December 18 (BTA) - Ivan Geshev took the oath of office as Bulgaria's new Prosecutor General at the Grand Hall of Sofia's Palace of Justice on Wednesday. With his hand on the official copy of the Constitution kept at the National Assembly, Geshev swore to accurately apply the laws, discharge his duties guided by his conscience and inner convictions, be impartial, objective and fair, contribute to enhancing the prestige of the profession and respect official secrets.

Having signed the oath sheet, he thanked everybody who supported him in recent months.

Geshev expressed confidence that the prosecution service will become more open and will be sensitive to people's problems and concerns. "I know that it will be difficult and hard but the price is worth it," he said, adding that the price is a better State committed to the rule of law.

"I may walk slow but never backwards," the new Prosecutor General said at the end of his statement, quoting Abraham Lincoln. He added a quotation from Bulgarian national hero Vassil Levski: "What we need is actions, not words."

Later on, Geshev was approached by the media for comment on a discussion on the part of the Constitution regulating the judiciary, which has been initiated by President Rumen Radev. The Prosecutor General said that he will state his position on the matter when the subject of the debate becomes clear and that after the New Year he will form an advisory board of prominent legal experts who will be consulted.

In Geshev's words, his term of office will be the hardest because citizens expect fairness and the prosecution service comes under attack from people who are affected or concerned by the law. He has not yet structured the team of his deputies.

Concerning the recommendations of the Venice Commission, Geshev said that some of them make sense but other show inadequate expertise of Bulgarian legislation.

Regarding the Government-proposed amendments institutionalizing an "independent" prosecutor to investigate cases in which the Prosecutor General is implicated, Geshev said that all magistrates are independent and make their decisions on the basis of the law, their inner convictions and the evidence in the case. In his opinion, the term "independent prosecutor" is insulting to the prosecution service.

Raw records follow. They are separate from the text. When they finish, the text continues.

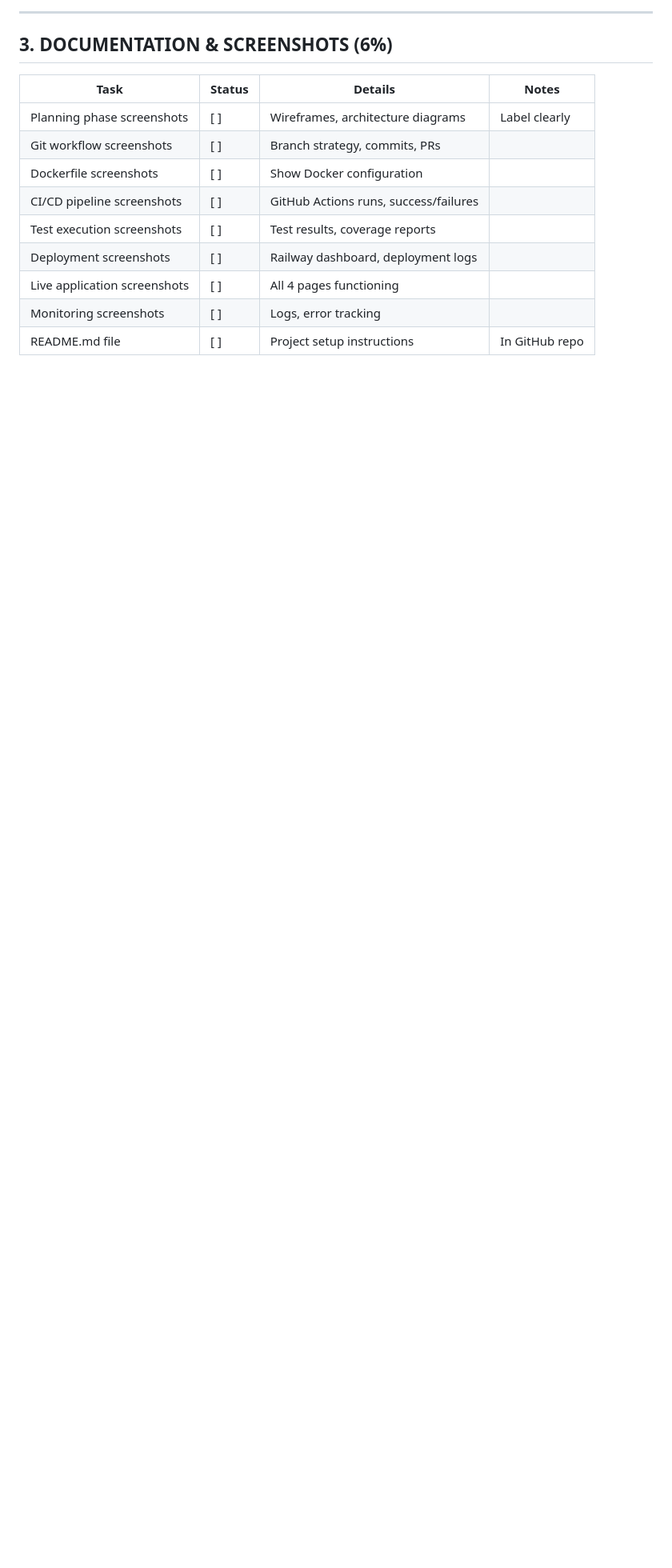
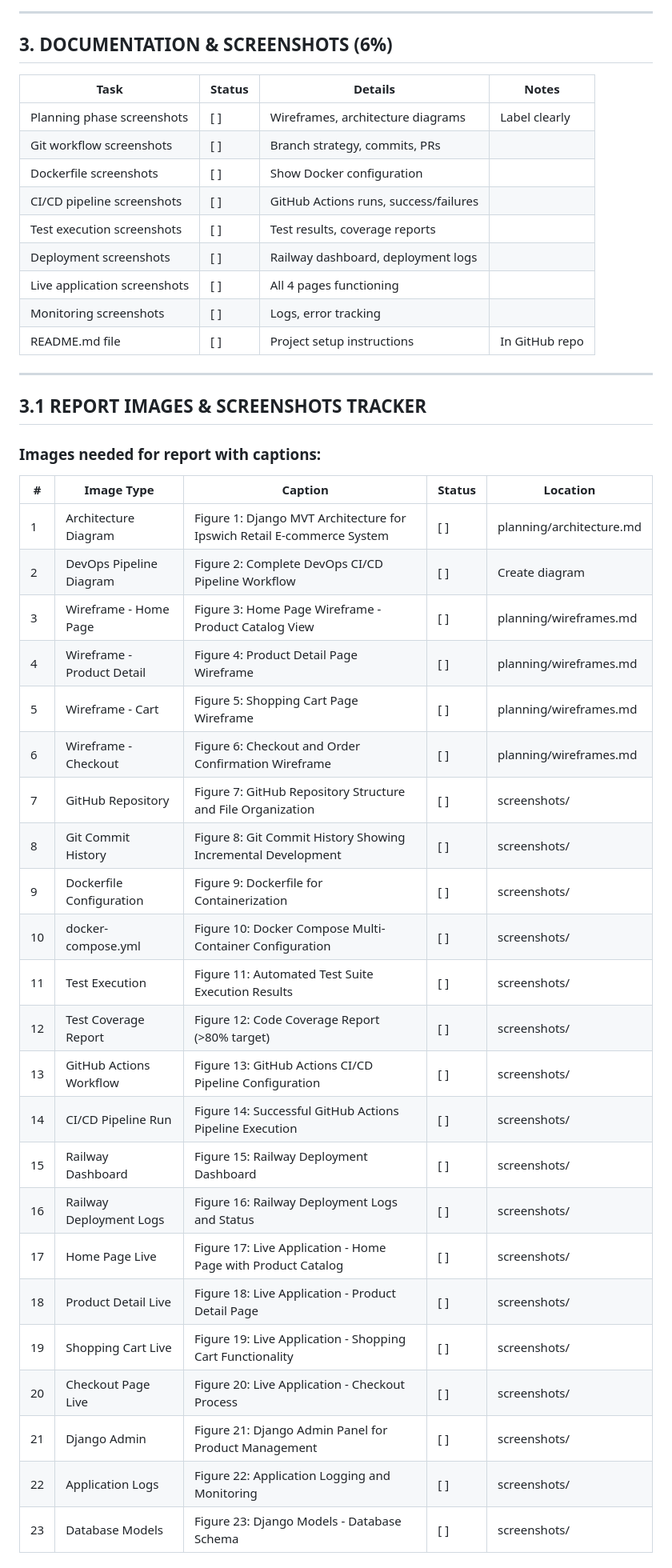
Before and after one commit to zaighumhasaan/ipswitch_retail_store, a Markdown page: CHECKLIST.md, the part around the change printed below. Shown: that part at 80% size. GitHub-like rendering; blank space fills up the shorter version.

Commit message:
add image tracker and word count tracker to checklist

```diff
--- a/CHECKLIST.md
+++ b/CHECKLIST.md
@@ -102,3 +102,36 @@
 | Live application screenshots | [ ] | All 4 pages functioning | |
 | Monitoring screenshots | [ ] | Logs, error tracking | |
 | README.md file | [ ] | Project setup instructions | In GitHub repo |
+
+---
+
+## 3.1 REPORT IMAGES & SCREENSHOTS TRACKER
+
+### Images needed for report with captions:
+
+| # | Image Type | Caption | Status | Location |
+|---|------------|---------|--------|----------|
+| 1 | Architecture Diagram | Figure 1: Django MVT Architecture for Ipswich Retail E-commerce System | [ ] | planning/architecture.md |
+| 2 | DevOps Pipeline Diagram | Figure 2: Complete DevOps CI/CD Pipeline Workflow | [ ] | Create diagram |
+| 3 | Wireframe - Home Page | Figure 3: Home Page Wireframe - Product Catalog View | [ ] | planning/wireframes.md |
+| 4 | Wireframe - Product Detail | Figure 4: Product Detail Page Wireframe | [ ] | planning/wireframes.md |
+| 5 | Wireframe - Cart | Figure 5: Shopping Cart Page Wireframe | [ ] | planning/wireframes.md |
+| 6 | Wireframe - Checkout | Figure 6: Checkout and Order Confirmation Wireframe | [ ] | planning/wireframes.md |
+| 7 | GitHub Repository | Figure 7: GitHub Repository Structure and File Organization | [ ] | screenshots/ |
+| 8 | Git Commit History | Figure 8: Git Commit History Showing Incremental Development | [ ] | screenshots/ |
+| 9 | Dockerfile Configuration | Figure 9: Dockerfile for Containerization | [ ] | screenshots/ |
+| 10 | docker-compose.yml | Figure 10: Docker Compose Multi-Container Configuration | [ ] | screenshots/ |
+| 11 | Test Execution | Figure 11: Automated Test Suite Execution Results | [ ] | screenshots/ |
+| 12 | Test Coverage Report | Figure 12: Code Coverage Report (>80% target) | [ ] | screenshots/ |
+| 13 | GitHub Actions Workflow | Figure 13: GitHub Actions CI/CD Pipeline Configuration | [ ] | screenshots/ |
+| 14 | CI/CD Pipeline Run | Figure 14: Successful GitHub Actions Pipeline Execution | [ ] | screenshots/ |
+| 15 | Railway Dashboard | Figure 15: Railway Deployment Dashboard | [ ] | screenshots/ |
+| 16 | Railway Deployment Logs | Figure 16: Railway Deployment Logs and Status | [ ] | screenshots/ |
+| 17 | Home Page Live | Figure 17: Live Application - Home Page with Product Catalog | [ ] | screenshots/ |
+| 18 | Product Detail Live | Figure 18: Live Application - Product Detail Page | [ ] | screenshots/ |
+| 19 | Shopping Cart Live | Figure 19: Live Application - Shopping Cart Functionality | [ ] | screenshots/ |
+| 20 | Checkout Page Live | Figure 20: Live Application - Checkout Process | [ ] | screenshots/ |
+| 21 | Django Admin | Figure 21: Django Admin Panel for Product Management | [ ] | screenshots/ |
+| 22 | Application Logs | Figure 22: Application Logging and Monitoring | [ ] | screenshots/ |
+| 23 | Database Models | Figure 23: Django Models - Database Schema | [ ] | screenshots/ |
+
```
Also changed, not shown: other parts of CHECKLIST.md (+22 -0 lines).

Geshev, 48, was elected Prosecutor General by the Supreme Judicial Council on October 24 and, after President Radev refused to decree his appointment, again on November 14. He was the only candidate for the position. In both cases the vote was 20 in favour and 4 against. Geshev graduated in Law at the Police Faculty of the Higher Institute for Police Officer Training and Scientific Research for the Needs of the Ministry of Interior in 1994 and then worked in Sofia as a police operative (1994-1995), assistant investigating magistrate (1995-1996) and investigating magistrate (1996-2006). He became a prosecutor at the Sofia Regional Prosecution Office in 2006 and was appointed to the Sofia City Prosecution Office in 2012. In July 2016, he was elected head of the Specialized Prosecution Office and has served as Deputy Prosecutor General since July 2018.

Geshev's highly controversial bid was supported by his predecessor Sotir Tsatsarov, the rest of the prosecutors, investigating magistrates and Interior Ministry personnel. They argued that he was the first member of the prosecutors community to get the top job, for which he was fully qualified. Geshev's opponents, which included a reform-minded minority in the SJC and in the judges community, lawyers and NGOs, insisted that he was professionally and morally unfit for office because of his law training at the Interior Ministry Academy, a career with the police and the investigative service, and gross disregard for fundamental principles of democracy like the separation of powers. RI/LG


Source: Sofia